April is National Parkinson’s Disease Awareness Month and we want to bring attention to a disease that is literally life changing when you are diagnosed. There is currently no cure for PD.
Parkinson’s Disease Awareness
Parkinson’s disease is a chronic disease that progresses with time. It affects the brain and is considered a degenerative neurological disease.
8 early signs of possible Parkinson’s disease
- Shaking or Tremors – One of the earliest signs of Parkinson’s disease, shaking or tremors are a common symptom that most people who have the disease will experience. Twitching, shaking, and tremors in your body (legs, hands, fingers, chin, lips, feet, etc.) while at rest can be a common sign of the disease.
- Sleep Changes – Inability to sleep to lack of solid sleep could be one of the first signs; along with sudden movements or jerking of your body.
- Handwriting Changes -Suddenly writing smaller and less legible can be a sign of PD.
- Constipation – Constipation and straining to have a BM is common among those with PD.
- Hunching Over – It may have become noticeable that you are stooped or hunching over, especially when moving.
- Small Motor Skills – PD can often cause your small motor skills to become affected; especially noticeable when writing, trying to pick up smaller items, etc.
- Frozen/Mask Face – Appearing as having no signs of emotion, almost as though you have a mask on or are always depressed or too serious is considered “Mask Face.”
- Changed Tone of Speech – People may be asking you to repeat yourself or telling you that you are talking low, speak up. Sometimes those with PD will sound much quieter or even hoarse.
Please remember that simply having one of these symptoms does not mean you have the disease; only a doctor can diagnose you.

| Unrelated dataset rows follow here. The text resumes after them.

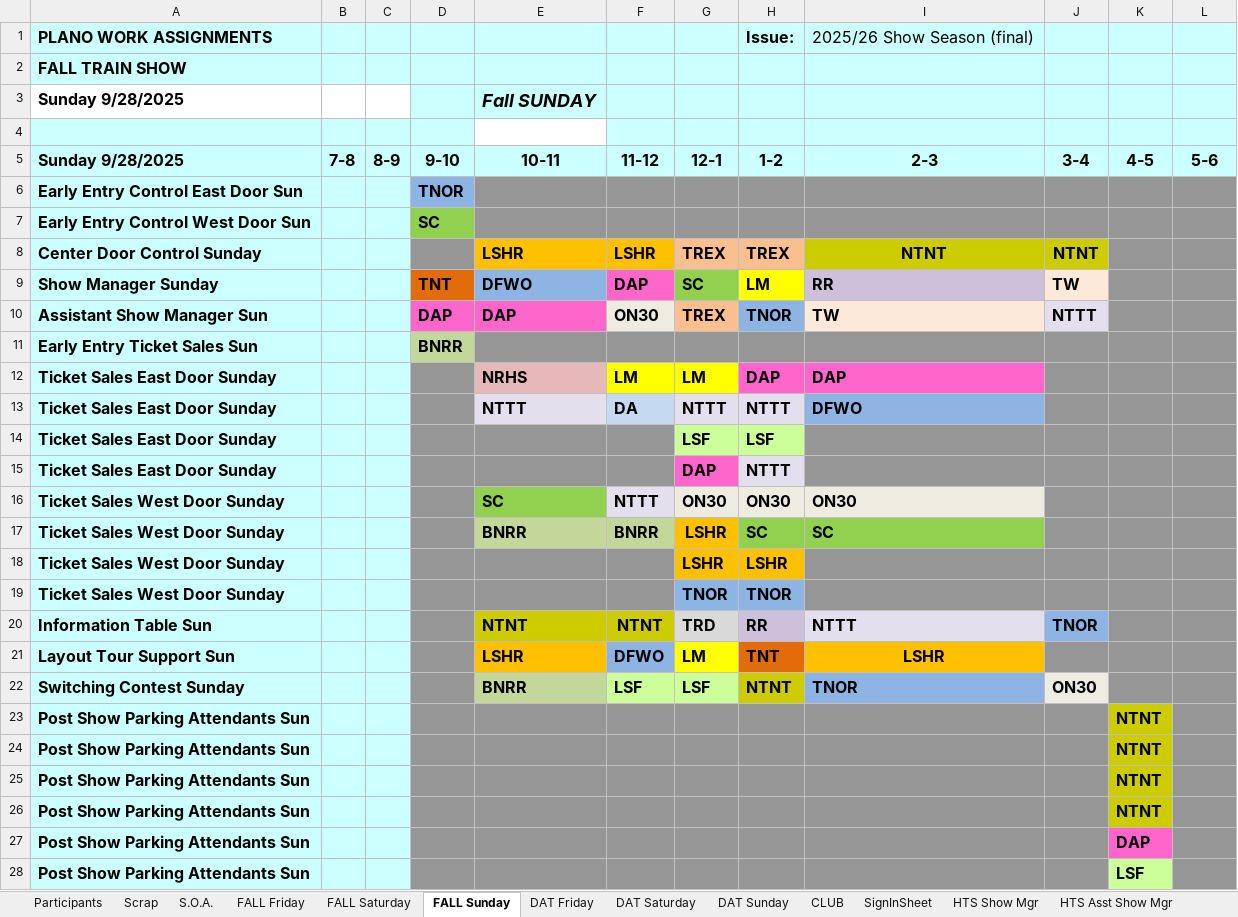
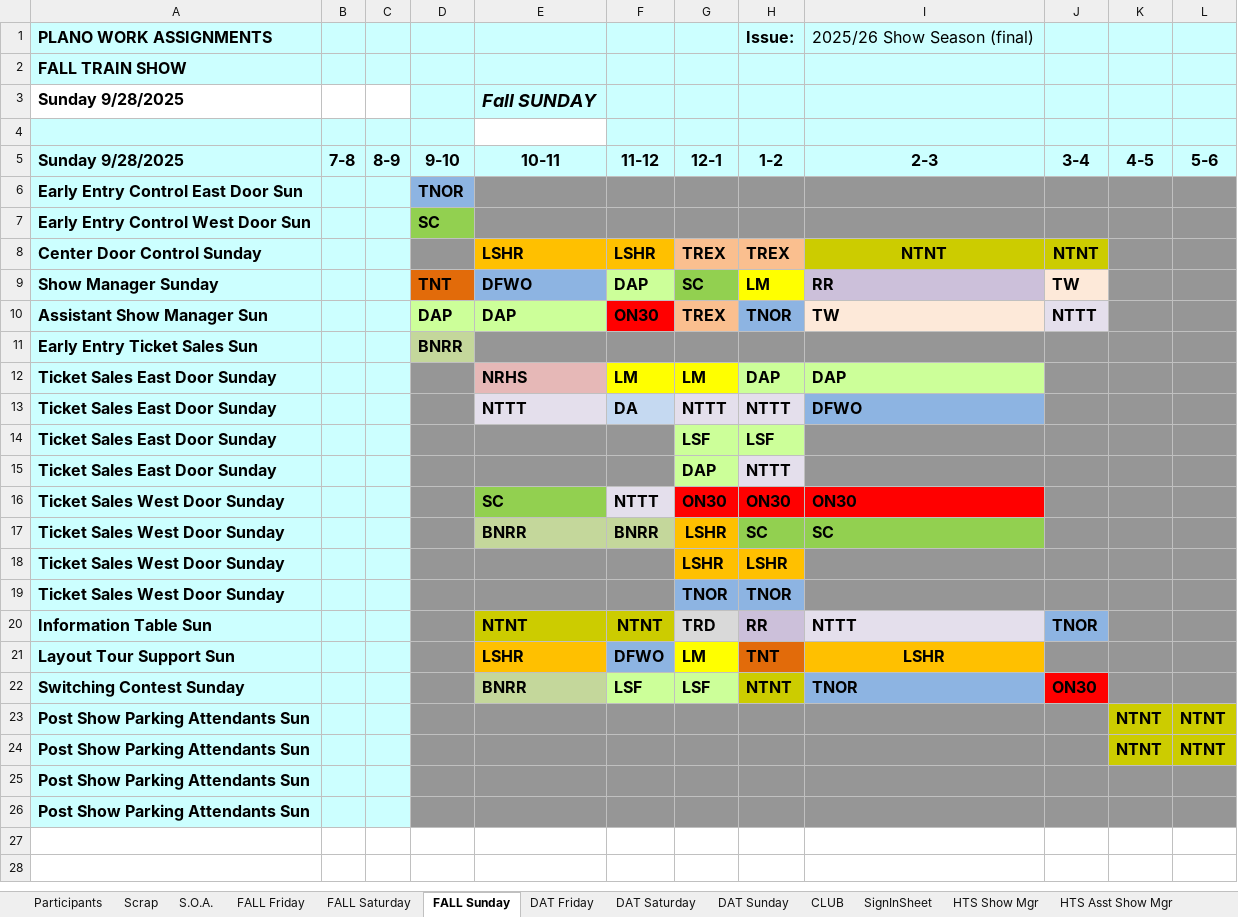
Before and after one commit to McLae/dfwtrainshows, an Excel workbook: ShowTasks.xlsm, sheet FALL Sunday, drawn as a sheet; values as stored, in another font and other column widths than the file's, no borders; the diff names each change by its address in the sheet, - before the commit and + after, or states it on an @@ line.

Commit message:
Update ShowTasks.xlsm
spelling updates

```diff
--- a/ShowTasks.xlsm (sheet FALL Sunday)
+++ b/ShowTasks.xlsm (sheet FALL Sunday)
-F9 fill: #FF66CC
+F9 fill: #CCFF99
-D10:E10 fill: #FF66CC
+D10:E10 fill: #CCFF99
-F10 fill: #EEECE1
+F10 fill: #FF0000
-H12:I12 fill: #FF66CC
+H12:I12 fill: #CCFF99
-G15 fill: #FF66CC
+G15 fill: #CCFF99
-G16:I16 fill: #EEECE1
+G16:I16 fill: #FF0000
-J22 fill: #EEECE1
+J22 fill: #FF0000
-L23:L24 (5-6): (empty)
+L23:L24 (5-6): NTNT
-L23:L24 fill: #969696
+L23:L24 fill: #CCCC00
-K25:K26 (4-5): NTNT
+K25:K26 (4-5): (empty)
-K25:K26 fill: #CCCC00
+K25:K26 fill: #969696
-row 27: Post Show Parking Attendants Sun |  |  |  |  |  |  |  |  |  | DAP
-row 28: Post Show Parking Attendants Sun |  |  |  |  |  |  |  |  |  | LSF
```
Also changed, not shown: sheet FALL Saturday, sheet DAT Sunday, sheet Participants, sheet DAT Saturday, sheet S.O.A., sheet Scrap, 1 more sheet, charts or pictures.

These symptoms, when combined, can help determine Parkinson’s.
What if I’m Diagnosed with Parkinson’s Disease?
- Talk with your Doctor – Always talk with your doctor if you suspect you could have PD.
- Your PD Team – Parkinson’s disease often requires the cooperation of a team of health professionals. This can include your physician, a neurologist, a physical therapist, an occupational therapist and others.
- Exercise – Keeping active and moving is the best way to combat the symptoms of PD.
- Treatments – There is no “standard of treatment” but there are a number of treatments available that include pharmaceutical and complimentary treatments.
Caregiving for Someone with Parkinson’s Disease
It’s important that you understand PD fully and understand that there will be stages of the Parkinson’s as it progresses. The most important part is to find help in caregiving for your loved one, especially in the late stages. Here are some helpful tips.
Parkinson’s disease awareness month is designed to help you understand and learn how to live a quality life with the help of others and a time to let you know that we are always here to help.
Photo: ” …The Parkinson’s Disease Society” on Flikr by Montage Communications